# Second Order Differential Equation with Polynomial Coefficient

Can someone suggest a way to solve the following differential equation $$\begin{equation} (1+\frac{z^2}{ 2q})^3F''(z)+(\frac{3-4p}{2q}) (1+\frac{z^2}{2q})^2 z F'(z) +\epsilon F(z)=0 \end{equation}$$ where $$-\infty. The solution $$F$$ when multiplied by $$(1+\frac{z^2}{2q})^{-p}$$ is expected to converge to zero when $$z$$ goes to infinity. In the present form this equation does not admit a polynomial solutions. Any suggestion is appreciated.

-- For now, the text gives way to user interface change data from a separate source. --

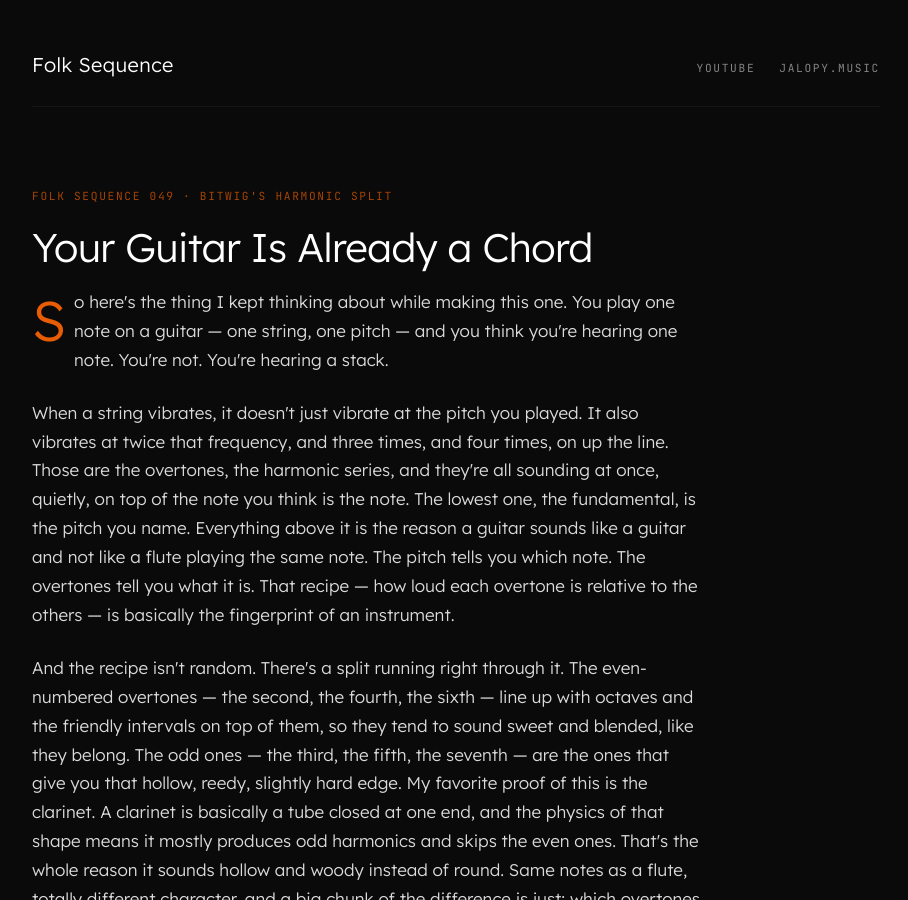
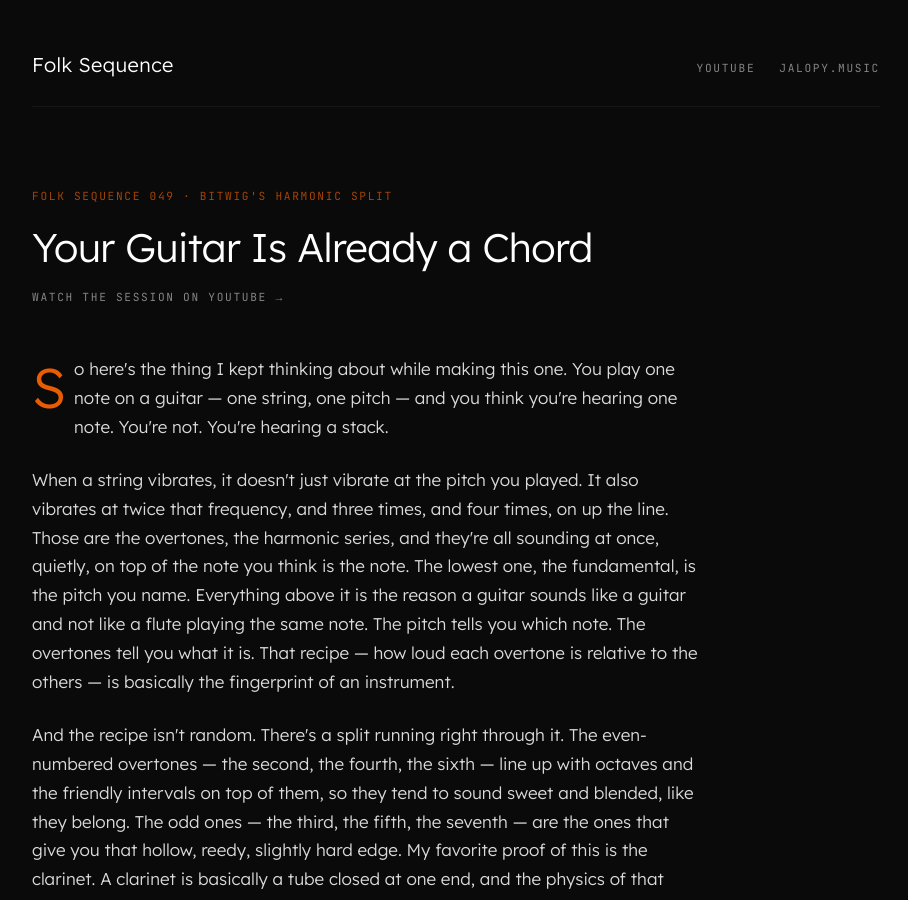
Before and after one commit to folk-sequence/folk-sequence.github.io, a Jekyll site: the page built from 049-your-guitar-is-already-a-chord.md, in a window 1280 px wide and 900 px high. Shown: the whole window, without its empty margins (184-1092 px from the left). Built offline with Jekyll 4.4.1, drawn with Linux system fonts in a browser that asks for light colours; part of the change alters nothing that is shown.

Commit message:
Add YouTube link to 049-your-guitar-is-already-a-chord.md

```diff
--- a/049-your-guitar-is-already-a-chord.md
+++ b/049-your-guitar-is-already-a-chord.md
@@ -4,6 +4,7 @@ title: "Your Guitar Is Already a Chord"
 episode: "049"
 topic: "Bitwig's Harmonic Split"
 description: "Your Guitar Is Already a Chord — companion essay for Folk Sequence 049"
+youtube: "https://youtu.be/Va1sDng5gcc"
 ---
 
 So here's the thing I kept thinking about while making this one. You play one note on a guitar — one string, one pitch — and you think you're hearing one note. You're not. You're hearing a stack.
```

• What are $p$, $q$, and $\epsilon$? – Nick Feb 5 at 22:45

The only case for which I have been able to find a solution corresponds to $$\epsilon=0$$.
Reducing the order, we have $$F'(z)=c_1 \left(2 q+z^2\right)^{\frac{4 p-3}{2} }$$ from which $$F(z)= c_1\,(2 q)^{2 p-\frac{3}{2}}\, z\, _2F_1\left(\frac{1}{2},\frac{3}{2}-2 p;\frac{3}{2};-\frac{z^2}{2 q}\right)+c_2$$
• Actually this equation arise from a problem in quantum mechanics. The case $(p=q)\rightarrow \infty$ yields the Hermite equation for which polynomial solutions exist for $\epsilon=2n$. For arbitrary $p$ and $q$ still one expects a discreet set of values for $\epsilon$ (much like Hermite equation) but I don't see how that naturally comes about – o h Feb 8 at 20:44